Over a twenty-year career that has included everything from quirky indies and Woody Allen films to big budget studio pictures, actress Scarlett Johansson has forged her own path and chosen projects that showcased the full range of her talents. Just this week, we see her twice on the silver screen as she also shows her action skills in "Captain America: Winter Soldier." And while “Lost In Translation” marked Johansson's official arrival as a serious actress, it is quite possible that from here on out audiences will most associate her with “Under The Skin,” an existential science fiction film directed and co-written by Jonathan Glazer.

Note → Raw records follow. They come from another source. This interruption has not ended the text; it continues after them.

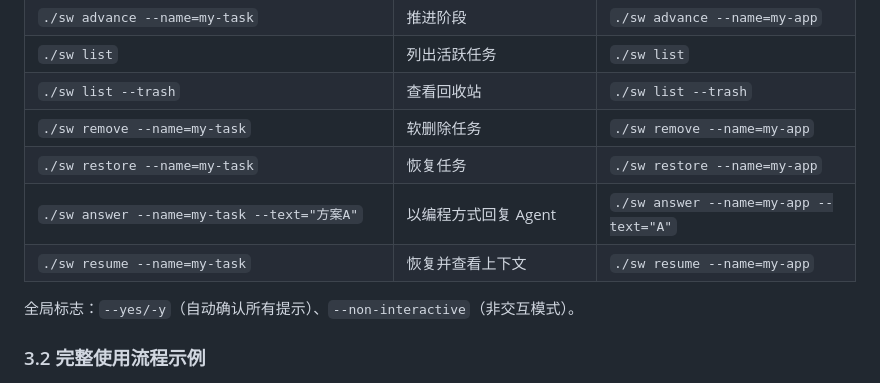
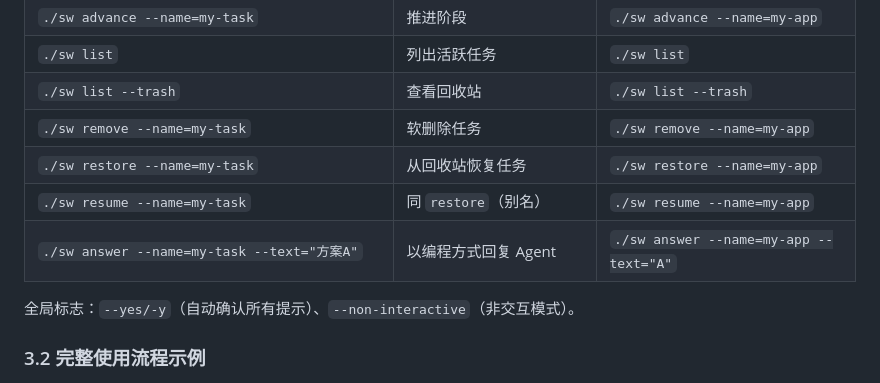
Before and after one commit to yuefengwang/harness-flow, a Markdown page: docs/操作手册.md, the part around the change. GitHub-like rendering.

```diff
--- a/docs/操作手册.md
+++ b/docs/操作手册.md
@@ -469,9 +469,9 @@ Agent 没有提出具体问题时使用。可以输入任意文本或斜杠命
 | `./sw list` | 列出活跃任务 | `./sw list` |
 | `./sw list --trash` | 查看回收站 | `./sw list --trash` |
 | `./sw remove --name=my-task` | 软删除任务 | `./sw remove --name=my-app` |
-| `./sw restore --name=my-task` | 恢复任务 | `./sw restore --name=my-app` |
+| `./sw restore --name=my-task` | 从回收站恢复任务 | `./sw restore --name=my-app` |
+| `./sw resume --name=my-task` | 同 `restore`（别名） | `./sw resume --name=my-app` |
 | `./sw answer --name=my-task --text="方案A"` | 以编程方式回复 Agent | `./sw answer --name=my-app --text="A"` |
-| `./sw resume --name=my-task` | 恢复并查看上下文 | `./sw resume --name=my-app` |
 
 全局标志：`--yes/-y`（自动确认所有提示）、`--non-interactive`（非交互模式）。
 
```
Also changed, not shown: README.md (+2 -3 lines).
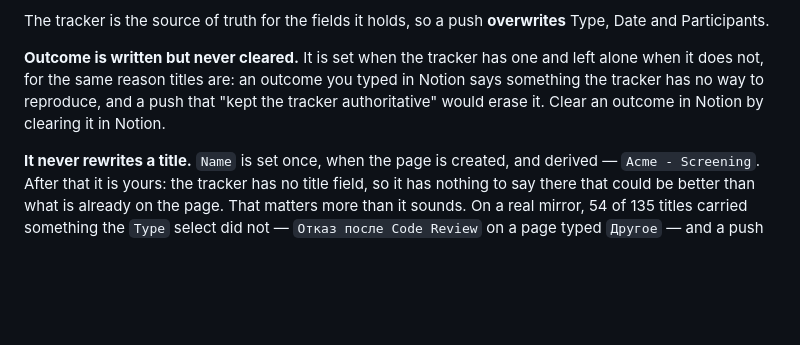
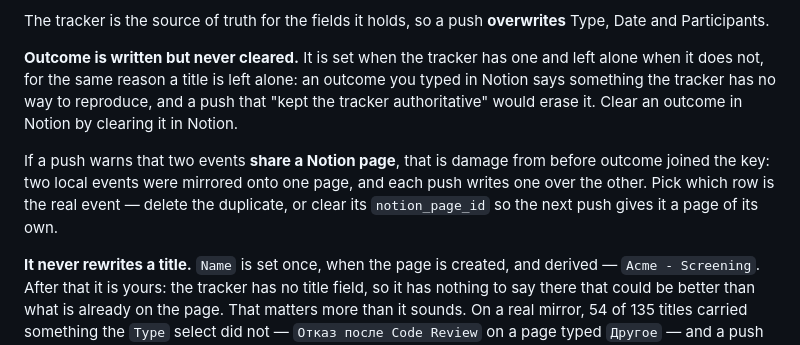
Before and after one commit to Iaicox/CareerForge, a Markdown page: docs/notion-mirror.md, the part around the change. Rendered like a GitHub page; blank space fills up the shorter version.

Commit message:
Tell the reader what a shared-page warning means

```diff
--- a/docs/notion-mirror.md
+++ b/docs/notion-mirror.md
@@ -77,10 +77,16 @@ The tracker is the source of truth for the fields it holds, so a push
 **overwrites** Type, Date and Participants.
 
 **Outcome is written but never cleared.** It is set when the tracker has one and
-left alone when it does not, for the same reason titles are: an outcome you
-typed in Notion says something the tracker has no way to reproduce, and a push
-that "kept the tracker authoritative" would erase it. Clear an outcome in Notion
-by clearing it in Notion.
+left alone when it does not, for the same reason a title is left alone: an
+outcome you typed in Notion says something the tracker has no way to reproduce,
+and a push that "kept the tracker authoritative" would erase it. Clear an
+outcome in Notion by clearing it in Notion.
+
+If a push warns that two events **share a Notion page**, that is damage from
+before outcome joined the key: two local events were mirrored onto one page, and
+each push writes one over the other. Pick which row is the real event — delete
+the duplicate, or clear its `notion_page_id` so the next push gives it a page of
+its own.
 
 **It never rewrites a title.** `Name` is set once, when the page is created,
 and derived — `Acme - Screening`. After that it is yours: the tracker has no
```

Based on the novel by Michael Faber and co-written by Walter Campbell, “Under The Skin” stars Johansson as a nameless creature from another planet who has descended to earth – Scotland, to be exact – in voluptuous, naked female form. We first encounter her as she strips the clothing from a dead woman on the side of the road so as to better fit in with the human world. Her mission is rather simple: to feast upon unsuspecting humans. After a ruthless encounter with a Czech tourist that underscores the emotionless nature of her alien character, she drives around the city of Glasgow in a nondescript van and uses her alluring presence and sexy English accent to pick up locals off the street. The first half of the film is composed almost entirely of these driving scenes and Johansson interacting with actual everyday Scots. (The production team used hidden cameras to achieve this highly realistic effect, and it pays off by drawing us into this foreign environment). Upon picking up her victims, she takes them to her secret lair and seduces them into a black liquid pit from which they’ll never escape.
Throughout the first half of the film, we experience this foreign world as she does – through dispassionate alien eyes. But after picking up a physically deformed man, we see Johansson’s character begin to register human emotions for the first time. She asks him questions about his life, taking an interest in him despite his deformity, and the scene has a wonderful genuineness about it. When she lures him back to her lair and into a state of undress, she decides to take pity on him – an indication of her human evolution. From here, the film becomes more of an existential character study of Johansson’s transformation from alien to female, all while she becomes more acquainted with the complicated nature of human relationships.
Because the film doesn’t follow a traditional narrative structure, it succeeds in being highly unpredictable, which especially works to its benefit in the final act. The first half is a little repetitive considering all the scenes of Johansson picking up men in her van, but the single-mindedness of the story, paired with the beautifully haunting cinematography by Daniel Landin, has a way of sucking the viewer into this otherworldly setting. Once her human emotions and self-awareness are awakened, we feel the story marching toward a tragic conclusion, and it’s a testament to Johansson’s performance that she’s able to convey this with body language and pared-down dialogue. This harrowing vibe is also aided by the unforgettable, string-heavy score composed by Mica Levi, which is reminiscent of Jonny Greenwood’s work on “There Will Be Blood” and is as much a character in the movie as Johansson or the Glasgow setting.
This film marks director and co-writer Jonathan Glazer’s third feature after 2000’s “Sexy Beast” and 2004’s “Birth.” In those previous films, he breathed new life into two familiar genres: the British gangster film and the ghost story; and it seems he had similar aims with this picture. But even though he proved himself to be a visionary with his first two films, there is nothing that obviously stands out about them that would anticipate what he achieves with “Under The Skin.” Whereas most extraterrestrial-related science fiction films highlight the alien backstory and the characteristics that define their uniqueness, Glazer goes the opposite way, aligning the viewer with the alien’s perspective, which in turn makes the humans come off as the outsiders. Also, by focusing so stringently on the alien’s perspective, it adds an emotional truth to the proceedings – much more so than, say, an elaborate spaceship or an invented language.
That being said, Glazer’s obsession with character perspective is also detrimental to the overall film. To be so fully immersed in such a foreign world and point of view is enjoyable, but the lack of plot, character motivation and the defiantly elliptical storyline are ultimately unrewarding.
“Under The Skin” is best suited to sci-fi fans and independent filmgoers looking for a unique experience at the cinema. It will probably leave you wanting more, especially for those who are accustomed to the traditional narrative structure of Hollywood films, but it’s a strangely poetic film that definitely stands out among the pack.
By Lucas Mirabella
Rated R for nudity, sexual content, violence and language.